(Beginning of DATA EXTRACT)
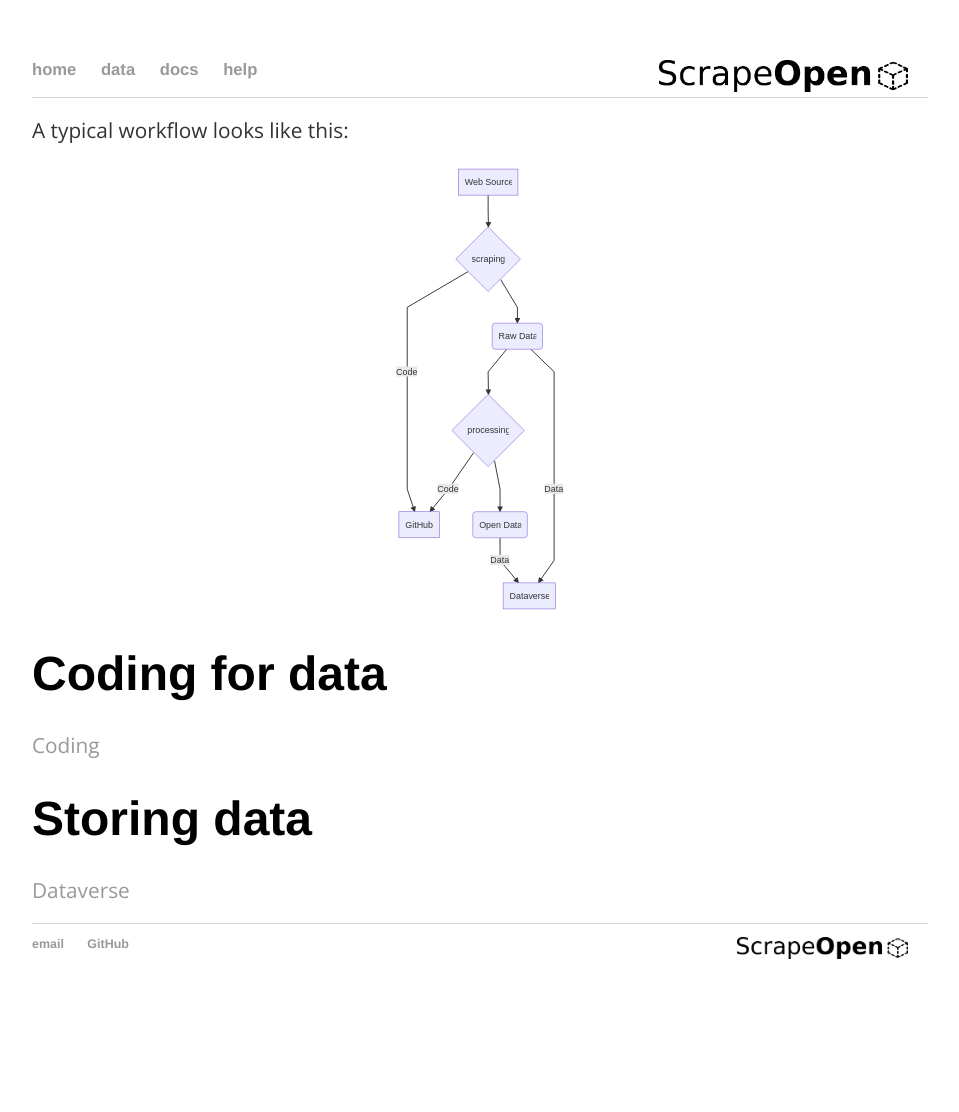
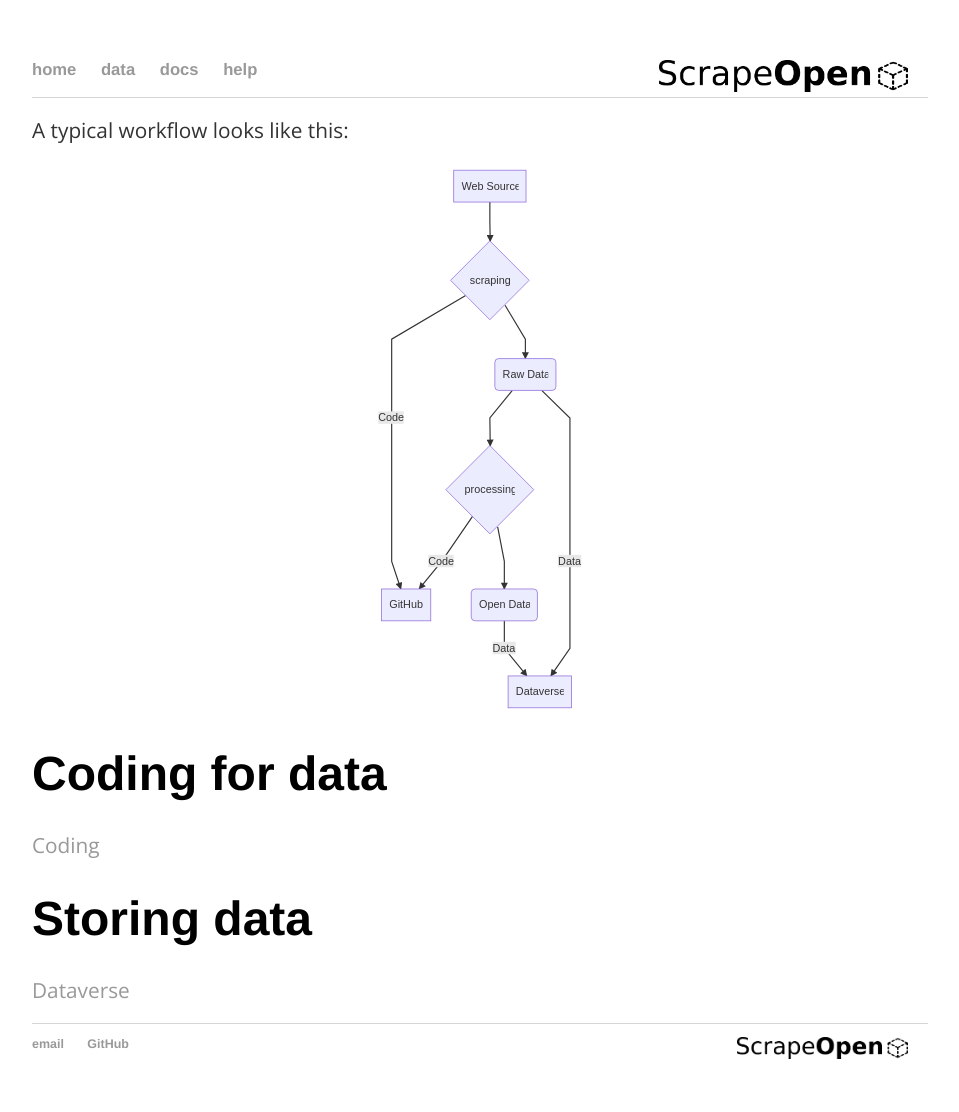
Before and after one commit to ScrapeOpen/ScrapeOpen, a Jekyll site: the page built from docs/index.md, in a window 1280 px wide. Shown: the whole page, without its empty margins (160-1119 px from the left). Built offline with Jekyll 4.4.1, drawn with Linux system fonts in a browser that asks for light colours; before the commit the page ends 1012 px from its top, so only the background shows below that.

Commit message:
Minor edit

```diff
--- a/docs/index.md
+++ b/docs/index.md
@@ -5,7 +5,7 @@
 
 A typical workflow looks like this:
 
-<img src="/ScrapeOpen/images/workflow-diagram.svg" alt="Workflow diagram" style="height: 450px; display: block; margin-left: auto; margin-right: auto;"/>
+<img src="/ScrapeOpen/images/workflow-diagram.svg" alt="Workflow diagram" style="height: 550px; display: block; margin-left: auto; margin-right: auto;"/>
 
 # Coding for data
 
```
(End of DATA EXTRACT)
Could you return every line from the entries above in which the string "ScrapeOpen" occurs?

▶ _RESULT BELOW_
Before and after one commit to ScrapeOpen/ScrapeOpen, a Jekyll site: the page built from docs/index.md, in a window 1280 px wide. Shown: the whole page, without its empty margins (160-1119 px from the left). Built offline with Jekyll 4.4.1, drawn with Linux system fonts in a browser that asks for light colours; before the commit the page ends 1012 px from its top, so only the background shows below that.
-<img src="/ScrapeOpen/images/workflow-diagram.svg" alt="Workflow diagram" style="height: 450px; display: block; margin-left: auto; margin-right: auto;"/>
+<img src="/ScrapeOpen/images/workflow-diagram.svg" alt="Workflow diagram" style="height: 550px; display: block; margin-left: auto; margin-right: auto;"/>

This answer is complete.